Further ‘what ifs’ stem from not ‘turning up’ at certain games where the opposition are poor; Birmingham City and Hull City away, and Derby County in both fixtures immediately spring to mind. This is never better exemplified by the three unanswered goals scored by Derby each of which were the first in the careers of Luke Plange, Malcolm Ebiowei, and Eiran Cashin. Failure to capitalise on red cards for Hull City and Queens Park Rangers cost Blackpool dearly, when only one point instead of six was ultimately secured.

Observations from the season include the seemingly ever deteriorating standard of matchday officials, even those with Premier League experience. I have never understood the attitude that Premier League referees should be regarded as better than those who officiate in the EFL, as professional standards should surely be the same across the board. With so much at stake for those promoted and relegated from the Championship it cannot be long before a compelling case is conclusively made for VAR to be introduced in the second tier, although players and fans in all divisions deserve a uniform but higher standard of officiating.

It has been said that fifteen players who would in theory have been available for selection at Saturday’s debacle at London Road were missing, but that should in no way excuse the disgraceful performance and result against Grant McCann’s relegated team. However, whilst it is impossible to know the real reason for each omission, one overriding truism from the 2021/22 season is that Blackpool’s injury record is unacceptable and must have a common thread running through it. Whether it is the intensity of playing style, the training methods, the Bloomfield Road and/or Squires Gate pitches, methods of recovery between games, all or none of the above, there is a requirement to get to the root of the problem as a squad that strongly needs reinforcing must also be numerically trimmed. If the frequent injuries of this season occur in similar numbers during the 2022/23 campaign, there may be less opportunity to patch the squad up with adequate replacements.

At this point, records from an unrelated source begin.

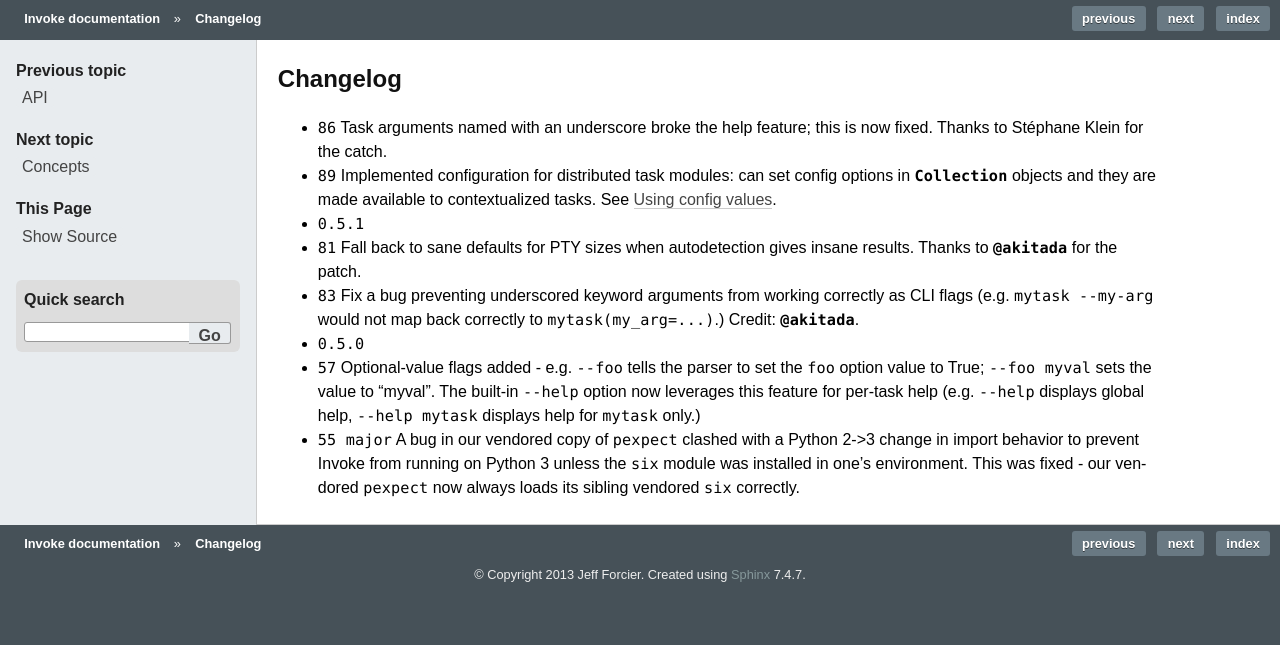
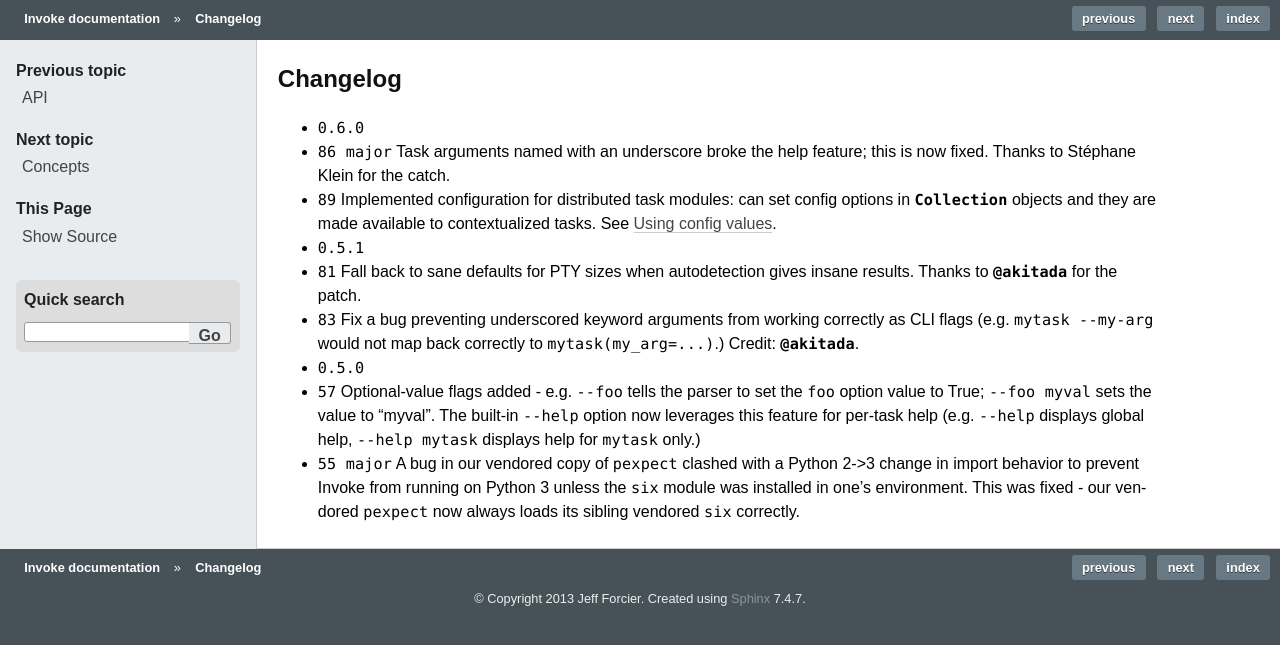
Before and after one commit to pyinvoke/invoke, a Sphinx documentation site: the page built from docs/changelog.rst, in a window 1280 px wide. Shown: the top 645 px of the page. Built offline with Sphinx 7.4.7, drawn with Linux system fonts in a browser that asks for light colours; cross-references to code outside the pages are shown as plain code.

```diff
--- a/docs/changelog.rst
+++ b/docs/changelog.rst
@@ -2,7 +2,8 @@
 Changelog
 =========
 
-* :bug:`86` Task arguments named with an underscore broke the help feature;
+* :release:`0.6.0 <2013.11.21>`
+* :bug:`86 major` Task arguments named with an underscore broke the help feature;
   this is now fixed. Thanks to Stéphane Klein for the catch.
 * :feature:`89` Implemented configuration for distributed task modules: can set
   config options in `.Collection` objects and they are made available to
--- a/invoke/_version.py
+++ b/invoke/_version.py
@@ -1,2 +1,2 @@
-__version_info__ = (0, 5, 1)
+__version_info__ = (0, 6, 0)
 __version__ = '.'.join(map(str, __version_info__))
```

It must be remembered where Blackpool have come from in the last few years, and how the club was perhaps only a few months from oblivion before Simon Sadler rode to its rescue. It is arguable that the club was promoted to the Championship ahead of schedule, something that makes its successful return to the second tier all the more remarkable. However, I feel the honeymoon period is now over for Neil Critchley, who must not be above constructive and knowledgeable criticism from Blackpool’s more astute supporters.

For those who think that singing about ‘going on the **** with Jerry Yates’ is a valid reason to keep a player who hasn’t shown the necessary footballing intelligence to make the step up in quality, then it is time for a wake up call. It is the same supporters who did not see the bigger picture when Sullay Kaikai and Nathan Delfouneso were released, and Armand Gnanduillet was allowed to leave the club. If Blackpool are to consolidate their position in the Championship, it will be necessary to make clear-eyed decisions about the futures of CJ Hamilton, Jerry Yates, Ethan Robson, and Jordan Thorniley amongst others, whilst it is a given that Josh Bowler will leave and Charlie Kirk returns with a clean slate to managerless Charlton Athletic. There are frankly not enough goals in Madine, Lavery, and Jake Beesley without the acquisition of a proven striker, and those who can more reliably supply the ammunition.

There is much to ponder, celebrate, and anticipate over the short break between seasons, but Blackpool must not treat certain players as scared cows or being beyond criticism. Every member of the squad must justify his position within it, with the club having firmly put behind it the era where it had to keep substandard players in the absence of being able to afford replacements who would improve the team. It will be fascinating to see how the next few months unfold at the club, in effect acting as a bellwether to future ambitions and limitations.